Christina Jackson, Manager of Photographic Services

What is your role at the museum?

Responsible for photographic services. I manage the department and work with two other photographers who provide photographic services for each department of the museum. We are responsible for photographing artwork, events, exhibits, staff portraits, learning and engagement programs, store advertisements and providing images for image rights requests and publications.

How long have you worked here?

16 years old.

How did you get into photography?

I’ve always been intrigued by photography and enjoyed the challenge of trying to capture a scene or experience in a way that evokes the feelings I had at the time. I could never have afforded a camera growing up, so I bought myself a compact camera in 2001 as a college graduation present (I graduated with a BFA in Fine Art Painting from the University from Maryland to College Park.)

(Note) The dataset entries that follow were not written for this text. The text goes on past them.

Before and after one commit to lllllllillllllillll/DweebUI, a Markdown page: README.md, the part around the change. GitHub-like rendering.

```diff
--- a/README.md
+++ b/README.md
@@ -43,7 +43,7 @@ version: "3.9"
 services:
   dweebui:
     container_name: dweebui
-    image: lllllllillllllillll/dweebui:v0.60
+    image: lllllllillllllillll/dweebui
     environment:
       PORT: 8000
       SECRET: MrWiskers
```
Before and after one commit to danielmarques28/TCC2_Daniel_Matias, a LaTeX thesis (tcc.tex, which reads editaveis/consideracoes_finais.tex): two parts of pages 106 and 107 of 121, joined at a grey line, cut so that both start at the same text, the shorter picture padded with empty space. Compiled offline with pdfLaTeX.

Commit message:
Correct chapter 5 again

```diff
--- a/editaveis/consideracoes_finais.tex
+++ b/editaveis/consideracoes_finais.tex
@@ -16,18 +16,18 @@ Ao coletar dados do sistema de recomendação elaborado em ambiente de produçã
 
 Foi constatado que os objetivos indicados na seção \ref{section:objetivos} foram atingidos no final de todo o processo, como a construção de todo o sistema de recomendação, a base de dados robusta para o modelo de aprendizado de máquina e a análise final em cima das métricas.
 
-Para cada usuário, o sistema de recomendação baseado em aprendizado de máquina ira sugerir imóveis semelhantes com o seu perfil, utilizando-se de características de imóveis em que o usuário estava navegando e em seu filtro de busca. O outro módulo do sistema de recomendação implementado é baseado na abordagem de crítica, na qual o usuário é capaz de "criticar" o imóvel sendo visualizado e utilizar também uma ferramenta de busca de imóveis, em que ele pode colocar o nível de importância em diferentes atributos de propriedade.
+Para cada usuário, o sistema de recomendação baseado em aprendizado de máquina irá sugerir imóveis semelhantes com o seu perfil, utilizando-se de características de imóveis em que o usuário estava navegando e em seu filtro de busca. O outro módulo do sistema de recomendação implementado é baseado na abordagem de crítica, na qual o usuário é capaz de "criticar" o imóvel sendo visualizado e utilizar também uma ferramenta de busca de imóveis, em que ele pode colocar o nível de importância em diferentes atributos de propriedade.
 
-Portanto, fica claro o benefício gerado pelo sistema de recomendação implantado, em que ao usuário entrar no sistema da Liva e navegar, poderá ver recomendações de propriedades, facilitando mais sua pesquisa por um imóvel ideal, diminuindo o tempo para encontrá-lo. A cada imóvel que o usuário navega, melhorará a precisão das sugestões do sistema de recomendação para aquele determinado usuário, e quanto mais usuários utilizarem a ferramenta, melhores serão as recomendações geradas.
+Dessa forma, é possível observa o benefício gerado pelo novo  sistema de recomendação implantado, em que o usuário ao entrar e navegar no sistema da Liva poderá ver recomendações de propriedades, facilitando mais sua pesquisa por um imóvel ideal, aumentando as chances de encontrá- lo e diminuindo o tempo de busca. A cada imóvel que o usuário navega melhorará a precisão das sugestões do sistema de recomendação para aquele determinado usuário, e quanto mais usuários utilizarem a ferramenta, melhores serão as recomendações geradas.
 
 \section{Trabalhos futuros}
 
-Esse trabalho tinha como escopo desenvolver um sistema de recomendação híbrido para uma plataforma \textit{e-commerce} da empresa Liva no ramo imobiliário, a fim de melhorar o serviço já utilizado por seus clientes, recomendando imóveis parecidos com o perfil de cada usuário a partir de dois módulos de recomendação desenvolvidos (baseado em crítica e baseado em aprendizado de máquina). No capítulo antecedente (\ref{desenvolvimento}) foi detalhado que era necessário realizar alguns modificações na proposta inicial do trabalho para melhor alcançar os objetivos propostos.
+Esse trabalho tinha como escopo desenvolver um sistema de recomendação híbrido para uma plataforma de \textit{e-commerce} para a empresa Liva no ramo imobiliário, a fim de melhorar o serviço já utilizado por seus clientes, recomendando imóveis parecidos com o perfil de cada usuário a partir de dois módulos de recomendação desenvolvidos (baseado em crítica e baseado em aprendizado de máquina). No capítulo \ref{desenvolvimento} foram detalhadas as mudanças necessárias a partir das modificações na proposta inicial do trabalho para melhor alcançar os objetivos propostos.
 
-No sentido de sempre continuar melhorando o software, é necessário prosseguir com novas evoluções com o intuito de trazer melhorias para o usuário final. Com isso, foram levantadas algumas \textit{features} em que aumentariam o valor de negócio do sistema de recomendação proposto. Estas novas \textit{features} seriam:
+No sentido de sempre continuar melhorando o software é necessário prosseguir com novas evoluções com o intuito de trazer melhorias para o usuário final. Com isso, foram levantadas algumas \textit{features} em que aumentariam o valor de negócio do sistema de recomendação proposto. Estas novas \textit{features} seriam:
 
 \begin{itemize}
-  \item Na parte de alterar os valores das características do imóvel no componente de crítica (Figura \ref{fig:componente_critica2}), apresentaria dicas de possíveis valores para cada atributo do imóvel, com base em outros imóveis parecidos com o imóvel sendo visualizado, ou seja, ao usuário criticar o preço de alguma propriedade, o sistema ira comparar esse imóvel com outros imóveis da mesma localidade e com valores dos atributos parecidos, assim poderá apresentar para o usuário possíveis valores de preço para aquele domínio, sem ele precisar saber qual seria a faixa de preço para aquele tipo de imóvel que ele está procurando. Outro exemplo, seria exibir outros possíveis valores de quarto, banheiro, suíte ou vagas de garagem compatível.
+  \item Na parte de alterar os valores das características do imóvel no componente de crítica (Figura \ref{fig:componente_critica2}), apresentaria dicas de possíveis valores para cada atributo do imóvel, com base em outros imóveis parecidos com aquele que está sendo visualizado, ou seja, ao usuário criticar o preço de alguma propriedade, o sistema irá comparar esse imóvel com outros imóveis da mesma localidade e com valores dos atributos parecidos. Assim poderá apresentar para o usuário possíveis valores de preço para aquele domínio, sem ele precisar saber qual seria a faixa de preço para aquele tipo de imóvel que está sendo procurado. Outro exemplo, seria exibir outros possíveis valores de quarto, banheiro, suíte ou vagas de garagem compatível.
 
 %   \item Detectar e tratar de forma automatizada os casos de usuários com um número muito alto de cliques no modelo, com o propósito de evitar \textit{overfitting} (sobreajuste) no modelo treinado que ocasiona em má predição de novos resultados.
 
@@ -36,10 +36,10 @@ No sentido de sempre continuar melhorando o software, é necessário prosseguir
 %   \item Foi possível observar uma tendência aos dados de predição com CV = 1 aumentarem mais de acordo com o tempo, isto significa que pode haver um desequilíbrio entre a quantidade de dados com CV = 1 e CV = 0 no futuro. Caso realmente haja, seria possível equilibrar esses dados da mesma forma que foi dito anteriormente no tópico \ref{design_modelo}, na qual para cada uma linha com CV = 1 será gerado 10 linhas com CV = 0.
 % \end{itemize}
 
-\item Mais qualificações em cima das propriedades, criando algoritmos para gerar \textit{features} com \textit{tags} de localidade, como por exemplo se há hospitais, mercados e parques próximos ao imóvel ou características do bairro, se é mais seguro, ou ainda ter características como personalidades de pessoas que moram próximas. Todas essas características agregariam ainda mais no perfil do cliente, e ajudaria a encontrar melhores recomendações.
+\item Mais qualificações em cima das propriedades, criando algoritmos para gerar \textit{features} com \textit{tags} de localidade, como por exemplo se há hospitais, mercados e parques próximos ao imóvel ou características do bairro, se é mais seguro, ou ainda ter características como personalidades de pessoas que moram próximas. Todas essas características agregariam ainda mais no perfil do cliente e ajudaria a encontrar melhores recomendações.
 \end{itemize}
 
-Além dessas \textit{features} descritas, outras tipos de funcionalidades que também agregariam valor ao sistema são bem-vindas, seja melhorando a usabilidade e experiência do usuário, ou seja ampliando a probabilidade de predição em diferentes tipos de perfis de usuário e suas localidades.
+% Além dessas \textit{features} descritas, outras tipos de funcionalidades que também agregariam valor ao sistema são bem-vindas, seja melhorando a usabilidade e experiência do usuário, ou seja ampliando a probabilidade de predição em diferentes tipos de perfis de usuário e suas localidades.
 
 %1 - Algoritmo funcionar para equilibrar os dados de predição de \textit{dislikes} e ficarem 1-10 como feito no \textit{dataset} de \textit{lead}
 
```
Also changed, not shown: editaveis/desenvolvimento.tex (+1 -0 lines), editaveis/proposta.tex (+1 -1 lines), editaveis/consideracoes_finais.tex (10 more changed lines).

From there, I was never satisfied with the automatic camera setting and struggled to learn how to get the exact shot I wanted through self-taught trial and error. After being laid off from a dead end job, I decided that I only wanted to earn a living by making art, and I was passionate about photography, but I needed to learn the camera better .

So I went back to school and got a bachelor’s degree in photography. During that time, I got an internship in the museum’s photo services department, and continued through the layoffs during the recession, got rehired as a contractor, then went back to the back full time until I finally became director.

Do you also photograph outside of work at the museum?

Yes, especially when I travel. I sometimes get into alternative processes when I have time to get creative.

Do you express yourself with other art forms?

Not as much as before. I sometimes paint with alcohol inks and I draw.

If you take photos outside of your work at the museum, how do you convey your vision to those who see your work?

Whenever I travel, I am always amazed by the beauty of the world, so I try to capture that feeling of being there and hope the viewer will feel the same sense of awe as me.

What do you think is one piece of art at the museum this summer that visitors should make a point of seeing?

We have the Modern women/modern vision exhibition filled with iconic and stunning photographs by female artists. Everything about this exhibit is not to be missed. I’ve always been a fan of Sandy Skoglund and it’s always great to see her work in person. Her picture Revenge of the Goldfish is currently playing in Modern women/modern vision.

What advice do you have for beginner photographers?

Learn as much as you can and keep practicing. I’m constantly learning new techniques and tricks, and I feel like the photos just keep getting better because of it. Look to others for inspiration and see if you can figure out how they did it, maybe you could learn something new.

Do you have any recommendations for people who want to get involved in their local arts community?

Research who and what interests you and don’t be afraid to reach out. The artist community is generally very welcoming and happy to collaborate, learn and share with each other.

What do you like to do in your spare time ?

In addition to playing with alternative photographic processes, I enjoy reading science fiction, fantasy, playing video games and playing with my cats.

Where can people find your work?

Unfortunately, I no longer have a personal website, but people can find my work on the Denver Art Museum website and in internal publications such as: Collection Highlights, From the Fire: Contemporary Japanese Ceramics from the Robert and Lisa Kessler Collection, Traitor, Survivor, Icon: The Legacy of La Malinche and any other publications produced by the museum.

Michael E. Marquez